What you are asked to do
Determine which lines of the records include the word "random", and copy them.

Stored items from a collection
------
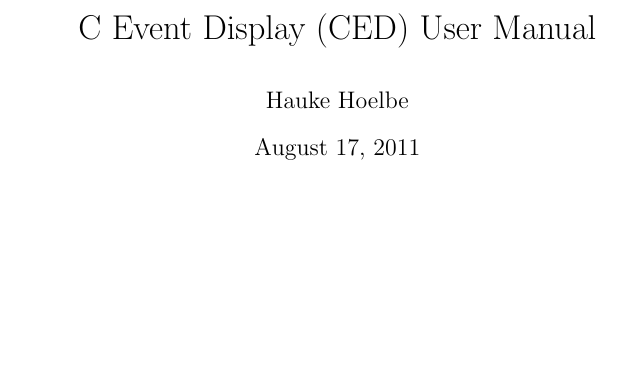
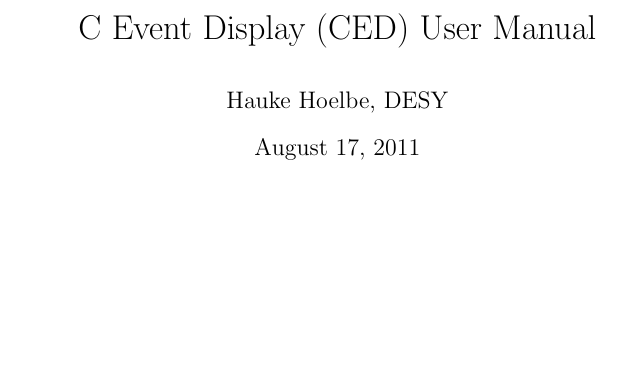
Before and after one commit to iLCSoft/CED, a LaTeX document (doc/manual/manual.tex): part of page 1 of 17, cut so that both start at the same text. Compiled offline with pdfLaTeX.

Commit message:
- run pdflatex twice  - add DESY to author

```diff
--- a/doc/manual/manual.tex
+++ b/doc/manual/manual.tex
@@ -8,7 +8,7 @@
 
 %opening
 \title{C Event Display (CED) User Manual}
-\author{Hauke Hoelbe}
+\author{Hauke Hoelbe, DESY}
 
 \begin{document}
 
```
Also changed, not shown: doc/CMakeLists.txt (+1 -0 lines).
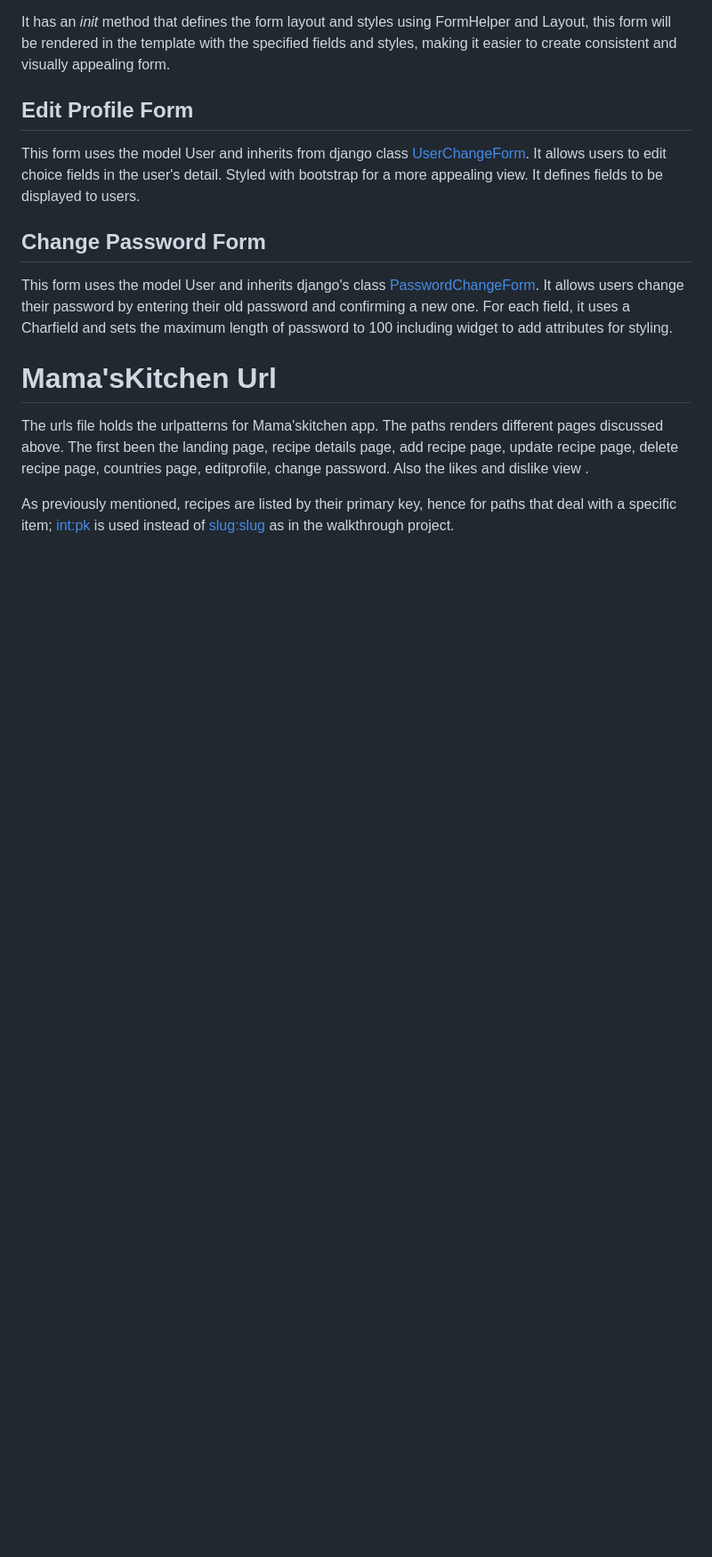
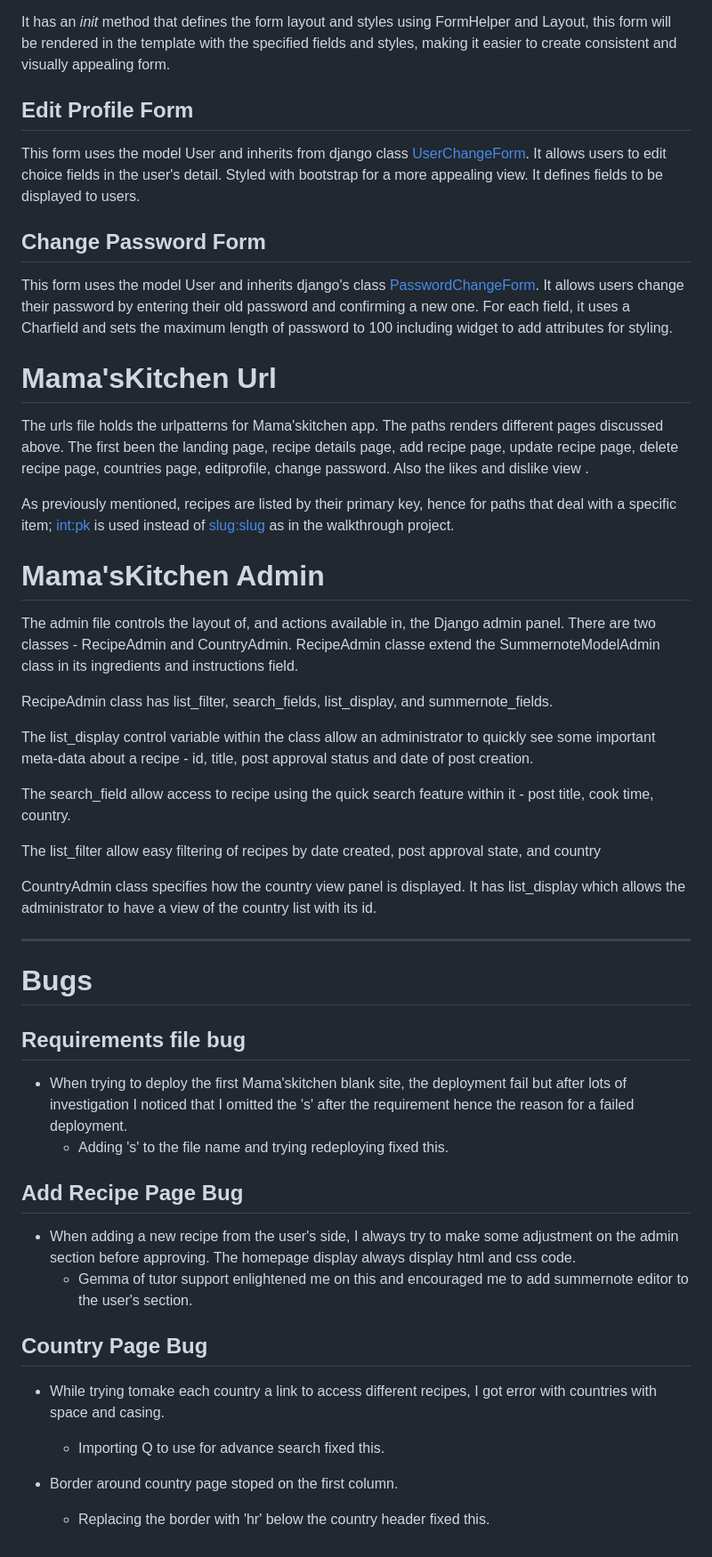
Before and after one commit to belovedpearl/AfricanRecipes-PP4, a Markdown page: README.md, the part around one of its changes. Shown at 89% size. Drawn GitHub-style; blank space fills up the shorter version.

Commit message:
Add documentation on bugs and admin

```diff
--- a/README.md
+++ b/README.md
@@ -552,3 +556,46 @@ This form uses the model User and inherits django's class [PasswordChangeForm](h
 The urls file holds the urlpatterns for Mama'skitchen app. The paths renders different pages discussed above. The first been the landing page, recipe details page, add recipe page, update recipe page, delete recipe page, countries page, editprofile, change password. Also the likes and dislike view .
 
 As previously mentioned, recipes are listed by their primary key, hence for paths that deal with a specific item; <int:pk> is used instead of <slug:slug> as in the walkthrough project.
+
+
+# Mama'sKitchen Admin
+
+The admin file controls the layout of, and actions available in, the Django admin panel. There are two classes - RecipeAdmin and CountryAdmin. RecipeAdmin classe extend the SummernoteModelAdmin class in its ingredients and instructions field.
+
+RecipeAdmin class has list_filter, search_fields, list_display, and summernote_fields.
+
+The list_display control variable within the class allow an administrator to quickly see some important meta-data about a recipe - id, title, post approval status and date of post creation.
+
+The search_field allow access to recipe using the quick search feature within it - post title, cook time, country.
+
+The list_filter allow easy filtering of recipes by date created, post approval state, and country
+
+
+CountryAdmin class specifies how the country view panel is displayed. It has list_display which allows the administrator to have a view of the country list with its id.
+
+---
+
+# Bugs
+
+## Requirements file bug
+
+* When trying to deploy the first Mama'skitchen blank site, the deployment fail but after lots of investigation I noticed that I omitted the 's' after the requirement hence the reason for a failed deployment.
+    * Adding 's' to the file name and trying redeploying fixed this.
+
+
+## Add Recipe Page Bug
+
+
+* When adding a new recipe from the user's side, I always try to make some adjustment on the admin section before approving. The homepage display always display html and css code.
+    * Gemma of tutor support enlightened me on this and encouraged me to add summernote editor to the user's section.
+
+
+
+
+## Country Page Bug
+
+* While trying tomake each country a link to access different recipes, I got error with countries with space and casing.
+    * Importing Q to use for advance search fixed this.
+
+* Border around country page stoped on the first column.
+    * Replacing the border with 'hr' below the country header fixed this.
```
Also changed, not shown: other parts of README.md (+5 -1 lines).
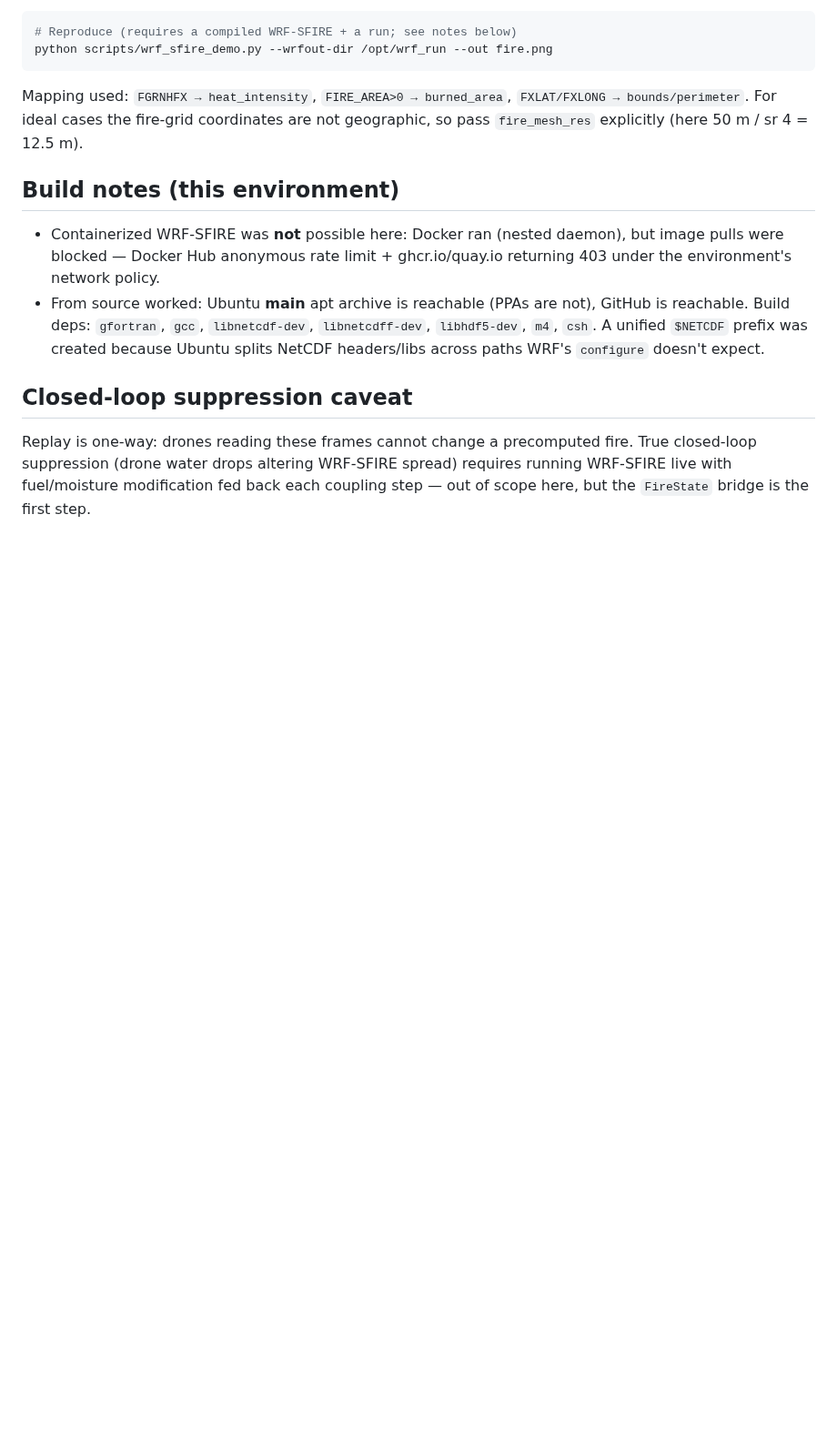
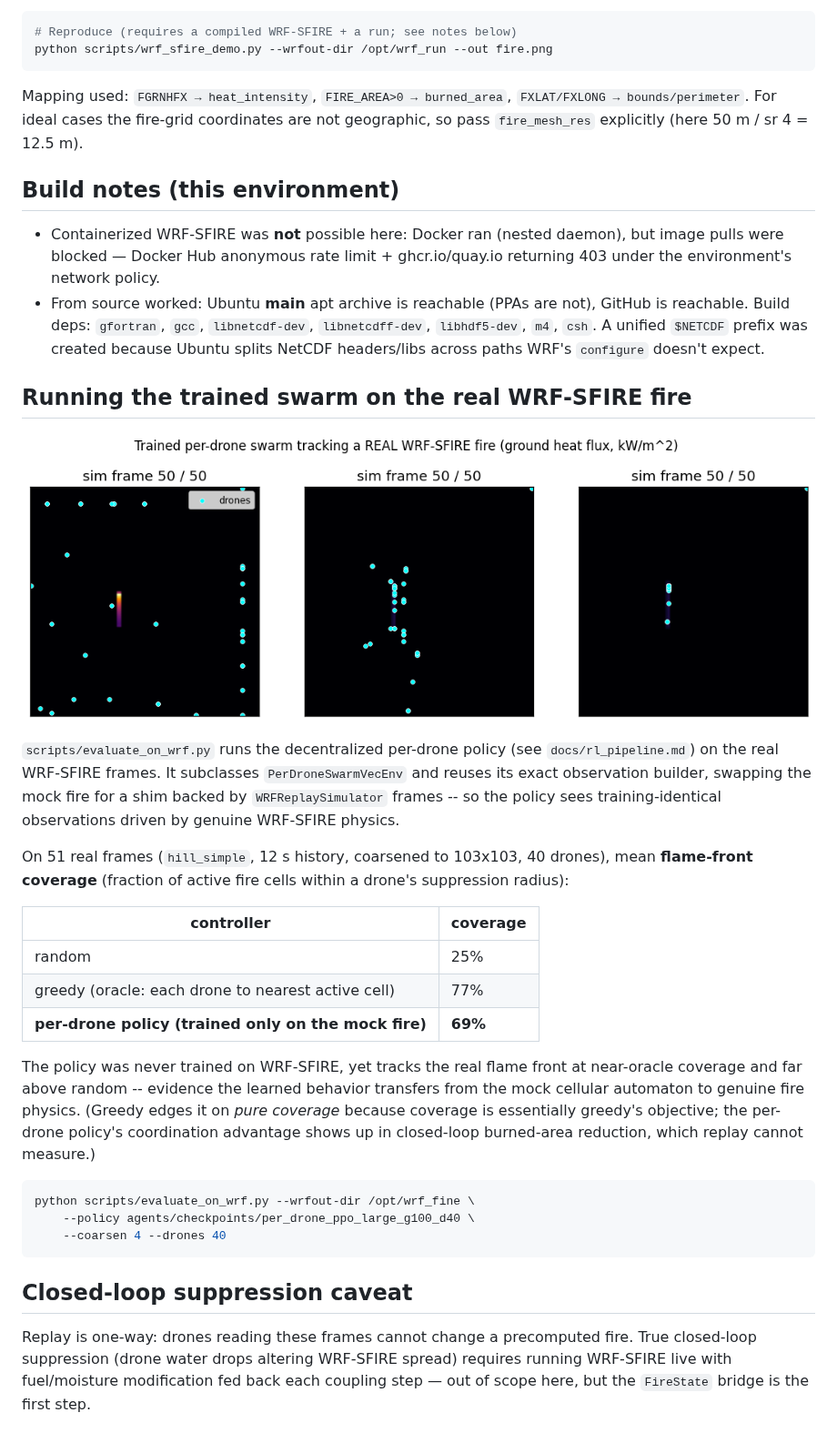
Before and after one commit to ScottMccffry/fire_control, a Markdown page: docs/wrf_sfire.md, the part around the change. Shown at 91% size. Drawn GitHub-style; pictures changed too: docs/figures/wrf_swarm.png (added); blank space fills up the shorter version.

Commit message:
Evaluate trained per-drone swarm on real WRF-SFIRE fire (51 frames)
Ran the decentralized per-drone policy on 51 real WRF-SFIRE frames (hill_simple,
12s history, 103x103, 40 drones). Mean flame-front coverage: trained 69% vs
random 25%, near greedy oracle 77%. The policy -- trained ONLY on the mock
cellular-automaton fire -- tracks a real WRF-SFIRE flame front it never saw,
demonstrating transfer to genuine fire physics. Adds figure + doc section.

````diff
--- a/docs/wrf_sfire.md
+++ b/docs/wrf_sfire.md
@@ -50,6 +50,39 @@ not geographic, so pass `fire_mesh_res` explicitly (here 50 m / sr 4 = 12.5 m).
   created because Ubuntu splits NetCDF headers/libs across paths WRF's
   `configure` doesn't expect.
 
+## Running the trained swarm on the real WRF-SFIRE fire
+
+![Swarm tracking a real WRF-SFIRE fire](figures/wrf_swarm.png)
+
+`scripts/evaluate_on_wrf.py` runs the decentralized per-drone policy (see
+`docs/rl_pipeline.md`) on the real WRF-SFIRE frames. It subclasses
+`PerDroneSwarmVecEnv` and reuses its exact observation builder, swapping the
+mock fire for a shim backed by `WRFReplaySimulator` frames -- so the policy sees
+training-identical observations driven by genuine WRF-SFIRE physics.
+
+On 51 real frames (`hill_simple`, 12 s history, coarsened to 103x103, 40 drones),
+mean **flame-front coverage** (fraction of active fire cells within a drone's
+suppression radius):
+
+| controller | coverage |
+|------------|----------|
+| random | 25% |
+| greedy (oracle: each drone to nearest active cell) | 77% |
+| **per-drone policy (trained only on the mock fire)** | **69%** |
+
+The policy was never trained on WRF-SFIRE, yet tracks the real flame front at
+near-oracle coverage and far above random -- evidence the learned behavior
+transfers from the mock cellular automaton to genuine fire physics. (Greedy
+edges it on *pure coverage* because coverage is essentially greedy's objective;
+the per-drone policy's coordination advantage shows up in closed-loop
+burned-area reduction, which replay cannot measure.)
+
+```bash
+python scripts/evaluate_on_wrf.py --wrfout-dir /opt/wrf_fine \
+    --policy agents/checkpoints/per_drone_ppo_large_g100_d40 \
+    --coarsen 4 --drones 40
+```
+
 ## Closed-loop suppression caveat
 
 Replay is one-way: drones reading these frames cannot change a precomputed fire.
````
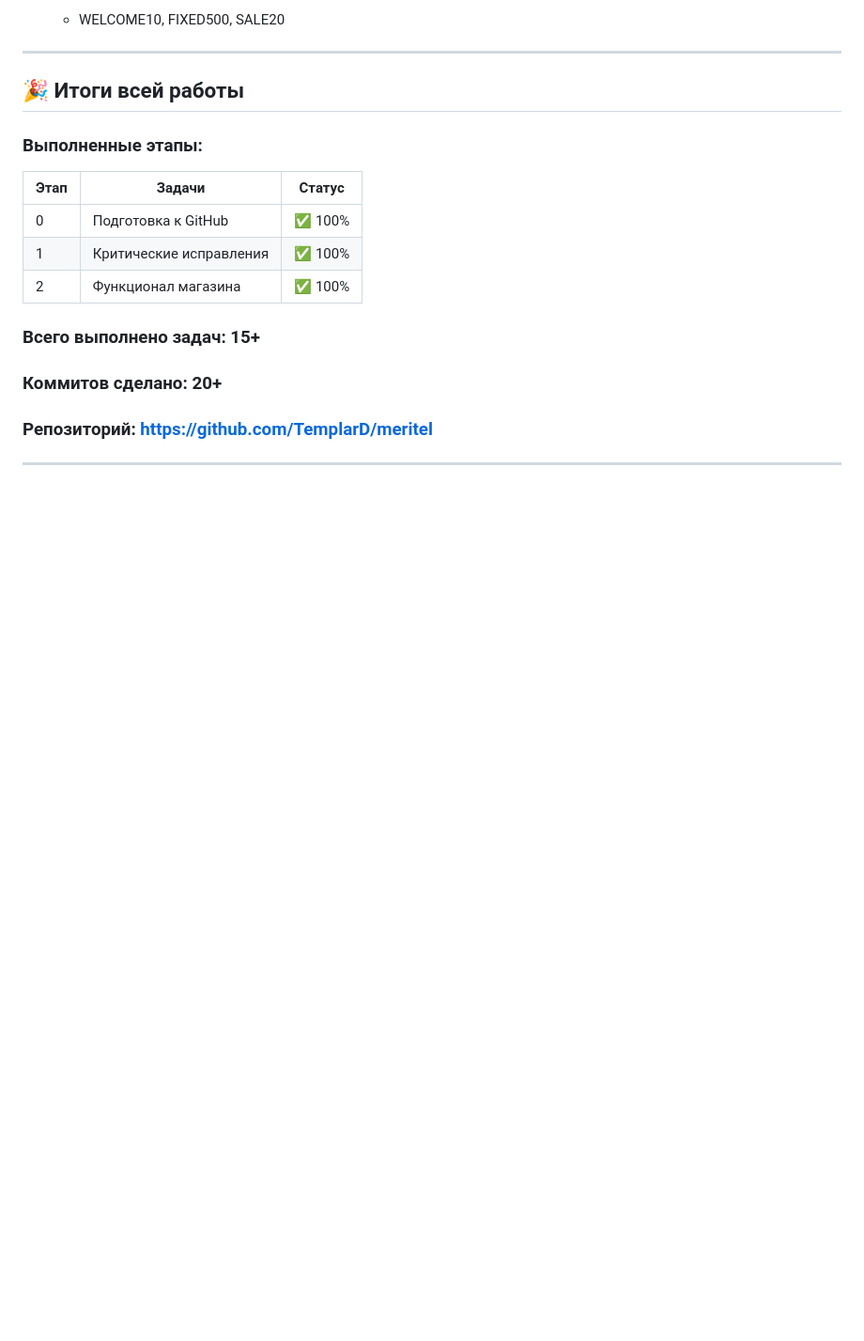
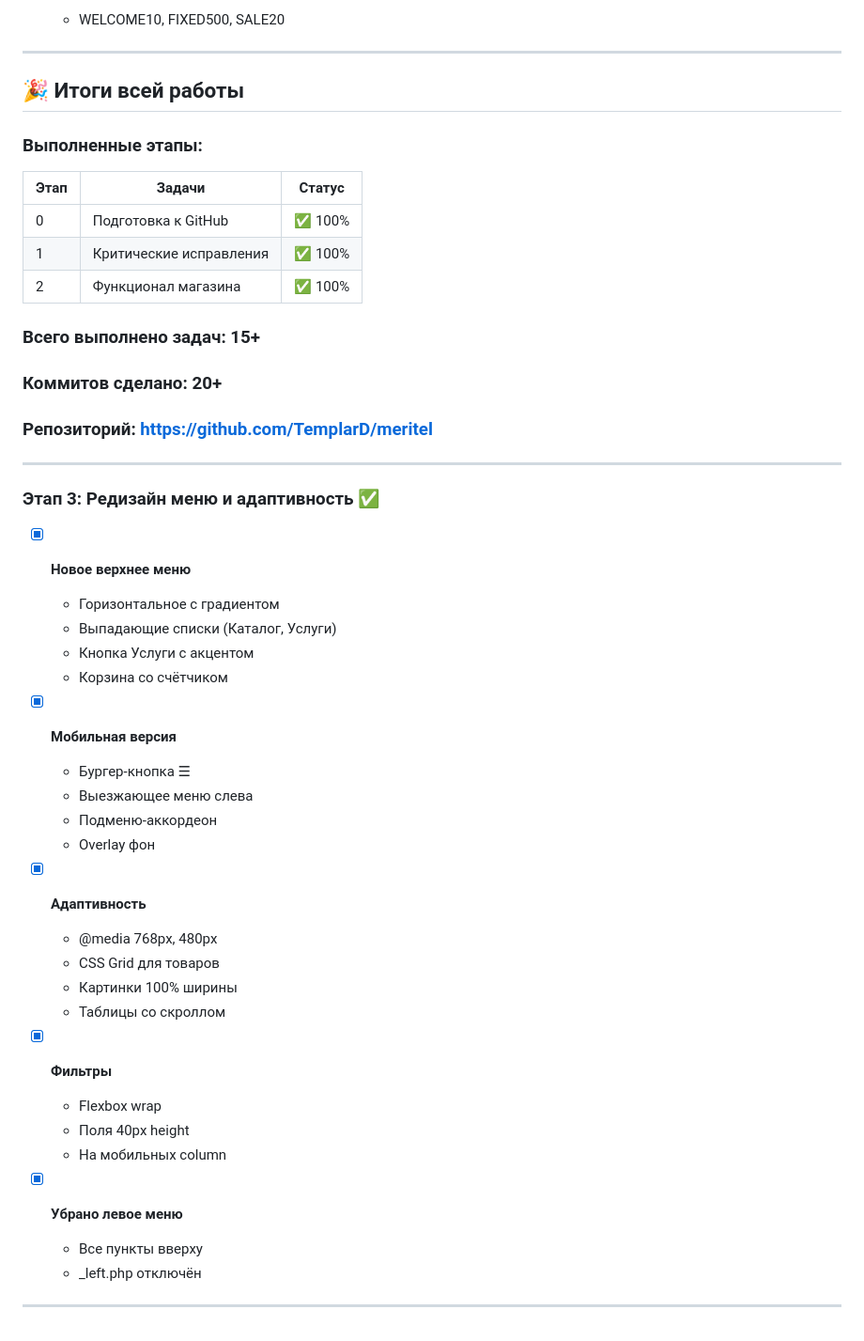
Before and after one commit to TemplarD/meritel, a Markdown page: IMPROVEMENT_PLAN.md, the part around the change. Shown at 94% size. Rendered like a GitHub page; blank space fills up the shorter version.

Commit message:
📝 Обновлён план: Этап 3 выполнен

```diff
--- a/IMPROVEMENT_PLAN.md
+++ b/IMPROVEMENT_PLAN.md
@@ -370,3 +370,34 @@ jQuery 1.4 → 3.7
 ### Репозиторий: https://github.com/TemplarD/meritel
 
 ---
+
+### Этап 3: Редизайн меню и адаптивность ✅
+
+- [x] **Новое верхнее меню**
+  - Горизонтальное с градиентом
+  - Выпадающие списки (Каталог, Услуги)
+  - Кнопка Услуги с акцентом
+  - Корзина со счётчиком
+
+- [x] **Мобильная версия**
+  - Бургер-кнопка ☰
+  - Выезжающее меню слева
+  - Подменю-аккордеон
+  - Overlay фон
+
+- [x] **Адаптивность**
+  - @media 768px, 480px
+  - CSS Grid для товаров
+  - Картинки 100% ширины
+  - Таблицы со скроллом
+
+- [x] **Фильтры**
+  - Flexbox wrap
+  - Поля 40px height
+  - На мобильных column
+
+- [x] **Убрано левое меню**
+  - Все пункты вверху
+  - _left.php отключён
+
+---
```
------
Task result
random 25%, near greedy oracle 77%. The policy -- trained ONLY on the mock
+| random | 25% |
+near-oracle coverage and far above random -- evidence the learned behavior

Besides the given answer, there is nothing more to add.